The bills prohibit usage of one of the most important tools the humane movement has to reduce and prevent animal suffering- undercover investigations that expose animal cruelty and inhumane conditions and practices that go on behind closed doors in Minnesota.
If these bills pass into law, taking undercover footage in Minnesota’s puppy mills, like that captured at Kathy Bauck’s facility by Companion Animal Protection Society, would be a criminal offense, as would taking undercover footage at Minnesota’s slaughter and factory farming facilities, like that taken by the Humane Society of the United States at the Willmar poultry processing facility. Both such videos revealed shockingly inhumane conditions and practices, and in the case of Bauck, led to her conviction for animal torture. Similar legislation has been introduced in Iowa and Florida, following undercover investigations that revealed inhumane conditions and animal suffering there.
Who is supporting these bills?
The chief authors of these bills, Representative Rod Hamilton (R, 22B) and Senator Doug Magnus (R, 22) are the Chairs of the House and Senate Agriculture Committees, respectively. As Chairs, Hamilton and Magnus have authority to choose which bills they will grant a hearing, and enjoy tremendous influence when it comes to deciding which bills will pass.

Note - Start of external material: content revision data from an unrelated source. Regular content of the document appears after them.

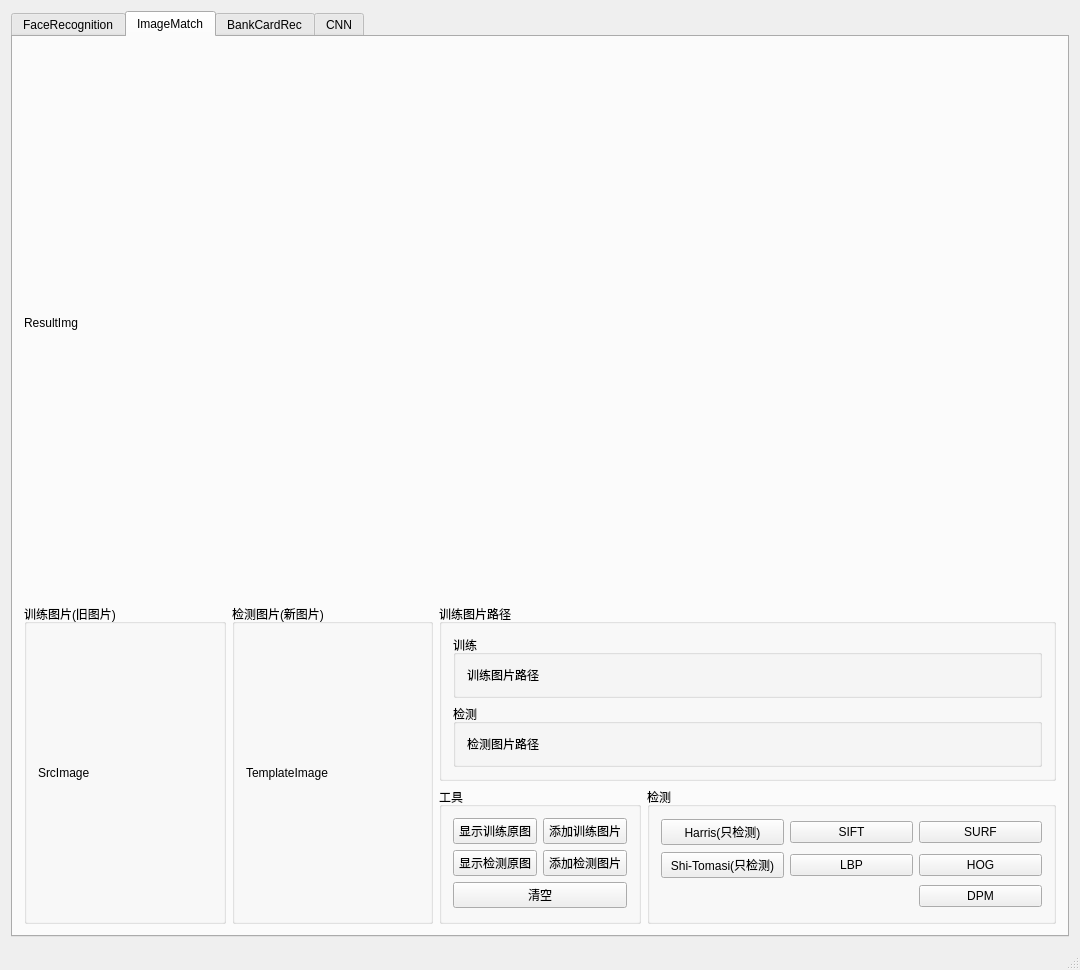
The window that Qt5openCV3DIPExtension/MainWindow.ui (Mrsherlock1996/Qt5openCV3DIPExtension) describes before a commit, drawn with Qt 5.
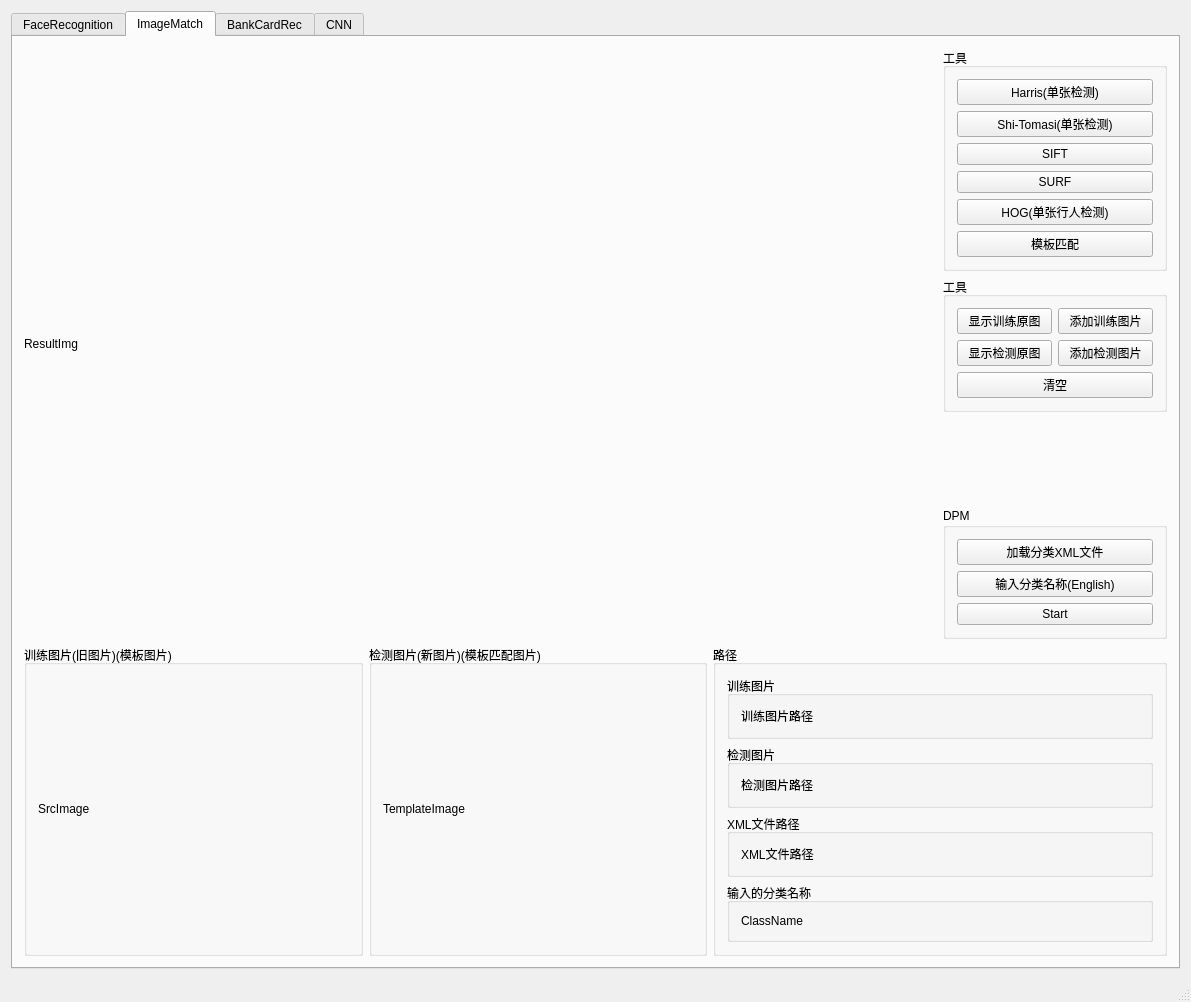
The same window after the commit. The open tabs and pages were chosen to show the change.

What changed in the file:
```diff
--- a/Qt5openCV3DIPExtension/MainWindow.ui
+++ b/Qt5openCV3DIPExtension/MainWindow.ui
@@ -6,8 +6,8 @@
    <rect>
     <x>0</x>
     <y>0</y>
-    <width>1080</width>
-    <height>761</height>
+    <width>1191</width>
+    <height>858</height>
    </rect>
   </property>
   <property name="windowTitle">
@@ -18,7 +18,7 @@
     <item row="0" column="0">
      <widget class="QTabWidget" name="tabWidget">
       <property name="currentIndex">
-       <number>1</number>
+       <number>3</number>
       </property>
       <property name="iconSize">
        <size>
@@ -69,13 +69,6 @@
            <string>识别(需载入XML文件)</string>
           </property>
           <layout class="QGridLayout" name="gridLayout_9">
-           <item row="2" column="1" colspan="2">
-            <widget class="QPushButton" name="pushButtonFRCommonFaceRec">
-             <property name="text">
-              <string>大众人脸识别(无需训练)</string>
-             </property>
-            </widget>
-           </item>
            <item row="0" column="1">
             <widget class="QPushButton" name="pushButtonFRRunRecByGen">
              <property name="text">
@@ -83,10 +76,10 @@
              </property>
             </widget>
            </item>
-           <item row="0" column="2">
-            <widget class="QPushButton" name="pushButtonFRRunRecBySelecte">
+           <item row="2" column="1" colspan="2">
+            <widget class="QPushButton" name="pushButtonFRCommonFaceRec">
              <property name="text">
-              <string>开始检测(通过选择的XML)</string>
+              <string>大众人脸识别(基于Haar)</string>
              </property>
             </widget>
            </item>
@@ -97,6 +90,20 @@
              </property>
             </widget>
            </item>
+           <item row="0" column="2">
+            <widget class="QPushButton" name="pushButtonFRRunRecBySelecte">
+             <property name="text">
+              <string>开始检测(通过选择的XML)</string>
+             </property>
+            </widget>
+           </item>
+           <item row="4" column="1" colspan="2">
+            <widget class="QPushButton" name="pushButtonFRComFaceRecLBPH">
+             <property name="text">
+              <string>大众人脸识别(基于LBPH)</string>
+             </property>
+            </widget>
+           </item>
           </layout>
          </widget>
         </item>
@@ -253,77 +260,19 @@
         <string>ImageMatch</string>
        </attribute>
        <layout class="QGridLayout" name="gridLayout_2">
-        <item row="0" column="0" rowspan="4" colspan="5">
+        <item row="0" column="0" rowspan="5" colspan="4">
          <widget class="QLabel" name="labelShowIMResult">
           <property name="text">
            <string>ResultImg</string>
           </property>
          </widget>
         </item>
-        <item row="6" column="3" colspan="2">
-         <widget class="QGroupBox" name="groupBoxButtons">
-          <property name="title">
-           <string>检测</string>
-          </property>
-          <layout class="QGridLayout" name="gridLayout_3">
-           <item row="2" column="2">
-            <widget class="QPushButton" name="pushButtonIMHog">
-             <property name="text">
-              <string>HOG</string>
-             </property>
-            </widget>
-           </item>
-           <item row="0" column="2">
-            <widget class="QPushButton" name="pushButtonIMSurf">
-             <property name="text">
-              <string>SURF</string>
-             </property>
-            </widget>
-           </item>
-           <item row="2" column="1">
-            <widget class="QPushButton" name="pushButtonIMLbp">
-             <property name="text">
-              <string>LBP</string>
-             </property>
-            </widget>
-           </item>
-           <item row="0" column="1">
-            <widget class="QPushButton" name="pushButtonIMSift">
-             <property name="text">
-              <string>SIFT</string>
-             </property>
-            </widget>
-           </item>
-           <item row="3" column="2">
-            <widget class="QPushButton" name="pushButtonIMDpm">
-             <property name="text">
-              <string>DPM</string>
-             </property>
-            </widget>
-           </item>
-           <item row="0" column="0">
-            <widget class="QPushButton" name="pushButtonIMHaaris">
-             <property name="text">
-              <string>Harris(只检测)</string>
-             </property>
-            </widget>
-           </item>
-           <item row="2" column="0">
-            <widget class="QPushButton" name="pushButtonIMShitomasi">
-             <property name="text">
-              <string>Shi-Tomasi(只检测)</string>
-             </property>
-            </widget>
-           </item>
-          </layout>
-         </widget>
-        </item>
-        <item row="5" column="0" rowspan="2" colspan="2">
+        <item row="6" column="0" rowspan="2" colspan="3">
          <layout class="QHBoxLayout" name="horizontalLayout_2">
           <item>
            <widget class="QGroupBox" name="groupBoxSrc">
             <property name="title">
-             <string>训练图片(旧图片)</string>
+             <string>训练图片(旧图片)(模板图片)</string>
             </property>
             <layout class="QGridLayout" name="gridLayout_8">
              <item row="0" column="0">
@@ -339,7 +288,7 @@
           <item>
            <widget class="QGroupBox" name="groupBoxTemplate">
             <property name="title">
-             <string>检测图片(新图片)</string>
+             <string>检测图片(新图片)(模板匹配图片)</string>
             </property>
             <layout class="QGridLayout" name="gridLayout_17">
              <item row="0" column="0">
@@ -354,7 +303,161 @@
           </item>
          </layout>
         </item>
-        <item row="6" column="2">
+        <item row="4" column="4">
+         <widget class="QGroupBox" name="groupBox_13">
+          <property name="title">
+           <string>DPM</string>
+          </property>
+          <layout class="QGridLayout" name="gridLayout_19">
+           <item row="2" column="0">
+            <widget class="QPushButton" name="pushButtonIMDpmClassName">
+             <property name="text">
+              <string>输入分类名称(English)</string>
+             </property>
+            </widget>
+           </item>
+           <item row="1" column="0">
+            <widget class="QPushButton" name="pushButtonIMDpmXml">
+             <property name="text">
+              <string>加载分类XML文件</string>
+             </property>
+            </widget>
+           </item>
+           <item row="3" column="0">
+            <widget class="QPushButton" name="pushButtonIMDpmStart">
+             <property name="text">
+              <string>Start</string>
+             </property>
+            </widget>
+           </item>
+          </layout>
+         </widget>
+        </item>
+        <item row="6" column="3" rowspan="2" colspan="2">
+         <widget class="QGroupBox" name="groupBox_3">
+          <property name="title">
+           <string>路径</string>
+          </property>
+          <layout class="QVBoxLayout" name="verticalLayout">
+           <item>
+            <widget class="QGroupBox" name="groupBox_11">
+             <property name="title">
+              <string>训练图片</string>
+             </property>
+             <layout class="QVBoxLayout" name="verticalLayout_2">
+              <item>
+               <widget class="QLabel" name="labelIMOldImgPath">
+                <property name="text">
+                 <string>训练图片路径</string>
+                </property>
+               </widget>
+              </item>
+             </layout>
+            </widget>
+           </item>
+           <item>
+            <widget class="QGroupBox" name="groupBox_12">
+             <property name="title">
+              <string>检测图片</string>
+             </property>
+             <layout class="QVBoxLayout" name="verticalLayout_3">
+              <item>
+               <widget class="QLabel" name="labelIMNewImgPath">
+                <property name="text">
+                 <string>检测图片路径</string>
+                </property>
+               </widget>
+              </item>
+             </layout>
+            </widget>
+           </item>
+           <item>
+            <widget class="QGroupBox" name="groupBox_14">
+             <property name="title">
+              <string>XML文件路径</string>
+             </property>
+             <layout class="QGridLayout" name="gridLayout_20">
+              <item row="0" column="0">
+               <widget class="QLabel" name="labelIMDpmXmlPath">
+                <property name="text">
+                 <string>XML文件路径</string>
+                </property>
+               </widget>
+              </item>
+             </layout>
+            </widget>
+           </item>
+           <item>
+            <widget class="QGroupBox" name="groupBox_15">
+             <property name="title">
+              <string>输入的分类名称</string>
+             </property>
+             <layout class="QGridLayout" name="gridLayout_21">
+              <item row="0" column="0">
+               <widget class="QLabel" name="labelIMDpmClassName">
+                <property name="text">
+                 <string>ClassName</string>
+                </property>
+               </widget>
+              </item>
+             </layout>
+            </widget>
+           </item>
+          </layout>
+         </widget>
+        </item>
+        <item row="0" column="4">
+         <widget class="QGroupBox" name="groupBoxButtons">
+          <property name="title">
+           <string>工具</string>
+          </property>
+          <layout class="QGridLayout" name="gridLayout_3">
+           <item row="4" column="1">
+            <widget class="QPushButton" name="pushButtonIMHog">
+             <property name="text">
+              <string>HOG(单张行人检测)</string>
+             </property>
+            </widget>
+           </item>
+           <item row="1" column="1">
+            <widget class="QPushButton" name="pushButtonIMShitomasi">
+             <property name="text">
+              <string>Shi-Tomasi(单张检测)</string>
+             </property>
+            </widget>
+           </item>
+           <item row="0" column="1">
+            <widget class="QPushButton" name="pushButtonIMHaaris">
+             <property name="text">
+              <string>Harris(单张检测)</string>
+             </property>
+            </widget>
+           </item>
+           <item row="2" column="1">
+            <widget class="QPushButton" name="pushButtonIMSift">
+             <property name="text">
+              <string>SIFT</string>
+             </property>
+            </widget>
+           </item>
+           <item row="3" column="1">
+            <widget class="QPushButton" name="pushButtonIMSurf">
+             <property name="text">
+              <string>SURF</string>
+             </property>
+            </widget>
+           </item>
+           <item row="5" column="1">
+            <widget class="QPushButton" name="pushButtonIMTemplate">
+             <property name="text">
+              <string>模板匹配</string>
+             </property>
+            </widget>
+           </item>
+          </layout>
+         </widget>
+        </item>
+        <item row="1" column="4">
          <widget class="QGroupBox" name="groupBox">
           <property name="title">
            <string>工具</string>
@@ -398,47 +501,6 @@
           </layout>
          </widget>
         </item>
-        <item row="5" column="2" colspan="3">
-         <widget class="QGroupBox" name="groupBox_3">
-          <property name="title">
-           <string>训练图片路径</string>
-          </property>
-          <layout class="QVBoxLayout" name="verticalLayout">
-           <item>
-            <widget class="QGroupBox" name="groupBox_11">
-             <property name="title">
-              <string>训练</string>
-             </property>
-             <layout class="QVBoxLayout" name="verticalLayout_2">
-              <item>
-               <widget class="QLabel" name="labelIMOldImgPath">
-                <property name="text">
-                 <string>训练图片路径</string>
-                </property>
-               </widget>
-              </item>
-             </layout>
-            </widget>
-           </item>
-           <item>
-            <widget class="QGroupBox" name="groupBox_12">
-             <property name="title">
-              <string>检测</string>
-             </property>
-             <layout class="QVBoxLayout" name="verticalLayout_3">
-              <item>
-               <widget class="QLabel" name="labelIMNewImgPath">
-                <property name="text">
-                 <string>检测图片路径</string>
-                </property>
-               </widget>
-              </item>
-             </layout>
-            </widget>
-           </item>
-          </layout>
-         </widget>
-        </item>
        </layout>
       </widget>
       <widget class="QWidget" name="tabBankCardRec">
```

In the House, the following Representatives have signed on their support: Cornish ; Davids ; Urdahl ; Anderson, P. ; Drazkowski, ; Doepke. In the Senate, the following Senators have signed on to support the bill: Skoe ; Ingebrigtsen ; Sparks.
What are they wanting to hide?
The free flow of information and ideas is essential to a free society. Stifling awareness and discussion does not make the problems of an unsafe food supply or of animal cruelty and suffering go away. Legislators should focus on enacting animal welfare reforms, not on hiding what is occurring behind closed doors.
Bills aiming to lessen abuses at Minnesota’s commercial dog and cat breeding facilities have languished for years- there are no state laws regulating this industry in Minnesota. Yet, instead of taking serious steps to address puppy and kitten mill cruelty, some lawmakers are choosing to shield commercial dog and cat breeders from public scrutiny. Minnesota legislators who do not support the Commercial Dog and Cat Breeder Bill insist the humane community use ‘exiting laws’ to regulate the dog and cat breeding industry. How is it possible to use ‘existing law’, which requires finding and documenting inhumane conditions at puppy and kitten mills, if it is made a criminal offense to do an undercover investigation and publish the results?
Responsible agriculture producers should welcome transparency regarding their animal welfare and food safety practices. Agriculture producers are ultimately responsible to the millions of consumers who buy their food, and they should not try to quell public discussion and discourse on these practices.